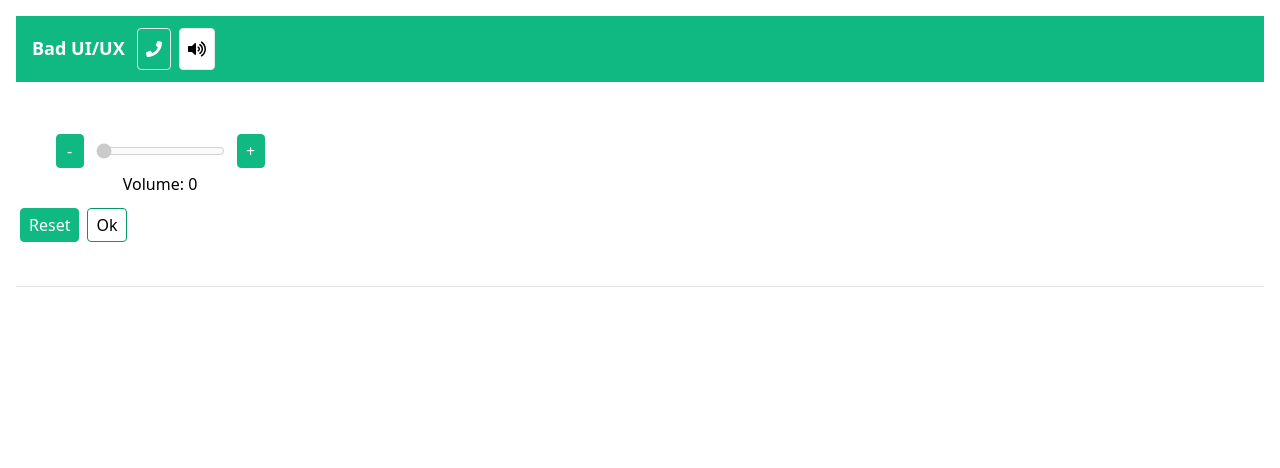
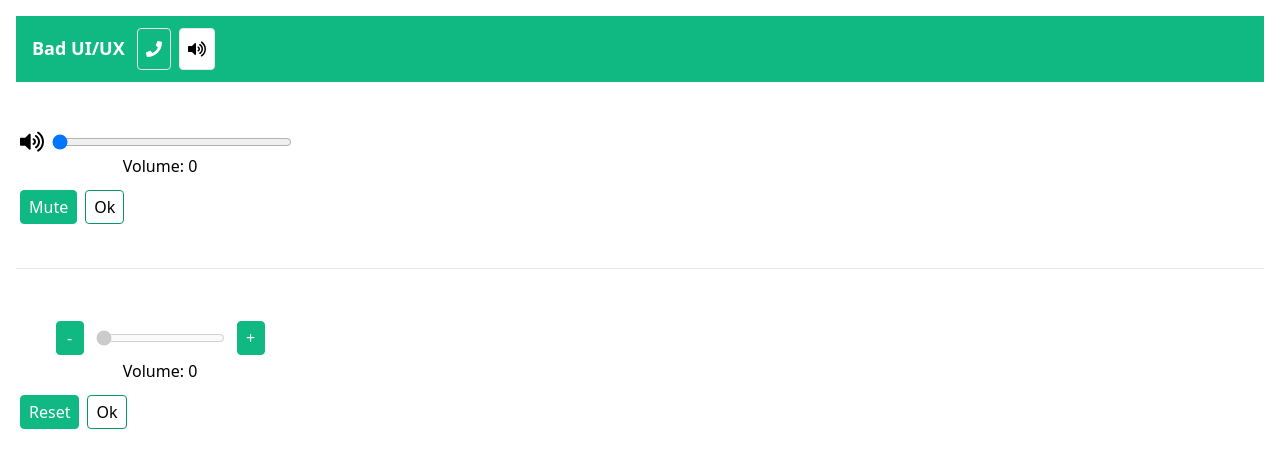
Before and after one commit to xelorabb/bad_ui_tt, a Vue app: page / in a window 1280 px wide. Shown: the top 468 px of the page. Built offline with nearby package versions, Linux system fonts and the light colour scheme.

Commit message:
v0.7.0 volumes part 2

```diff
--- a/package.json
+++ b/package.json
@@ -1,6 +1,6 @@
 {
   "name": "bad_ui_tt",
-  "version": "0.6.0",
+  "version": "0.7.0",
   "private": true,
   "scripts": {
     "serve": "vue-cli-service serve",
--- a/src/components/Volumes.vue
+++ b/src/components/Volumes.vue
@@ -1,14 +1,17 @@
 <template>
+  <div class="my-10"><Odd /></div>
   <div class="my-10"><Bouncing /></div>
 </template>
 
 <script>
   import Bouncing from './volumes/Bouncing.vue'
+  import Odd from './volumes/Odd.vue'
 
   export default {
     name: 'Volumes',
     components: {
-      Bouncing
+      Bouncing,
+      Odd
     }
   }
 </script>
--- /dev/null
+++ b/src/components/volumes/Odd.vue
@@ -0,0 +1,48 @@
+<template>
+  <div class="w-72 py-2 text-center">
+    <fa icon="volume-up" size="lg"></fa>
+    <input type="range" min="0" max="100" v-model.number="volume"
+           @mouseleave="changeValue()"
+           class="inline-block align-middle mb-1 mx-2 w-60"/>
+    <div>Volume: {{ volume }}</div>
+  </div>
+  <div>
+    <button class="btn full" @click="mute()">Mute</button>
+    <button class="btn outline" @mouseenter="checkValue()">Ok</button>
+  </div>
+  <hr class="mt-10"/>
+</template>
+
+<script>
+  export default {
+    name: 'Odd',
+    data() {
+      return {
+        volume: 0,
+        lastVolume: 0
+      }
+    },
+    methods: {
+      changeValue: function() {
+        if(this.volume == 0) { this.volume = 1; return }
+        if(this.volume == 100) { this.volume = 99; return }
+
+        if(this.volume > this.lastVolume) this.volume--
+        else this.volume++
+      },
+      checkValue: function() {
+        if(this.volume % 2 == 0) this.changeValue()
+      },
+      mute: function() {
+        this.volume = 0
+      }
+    },
+    watch: {
+      volume: {
+        handler(val, oldVal) {
+          this.lastVolume = oldVal
+        }
+      }
+    }
+  }
+</script>
```
Also changed, not shown: 1 other file (tests, documents, lock files or other folders).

------------------------------

Exercise goal:
Show the lines from the data above that contain the string "function".

Answer to this exercise:
+      changeValue: function() {
+      checkValue: function() {
+      mute: function() {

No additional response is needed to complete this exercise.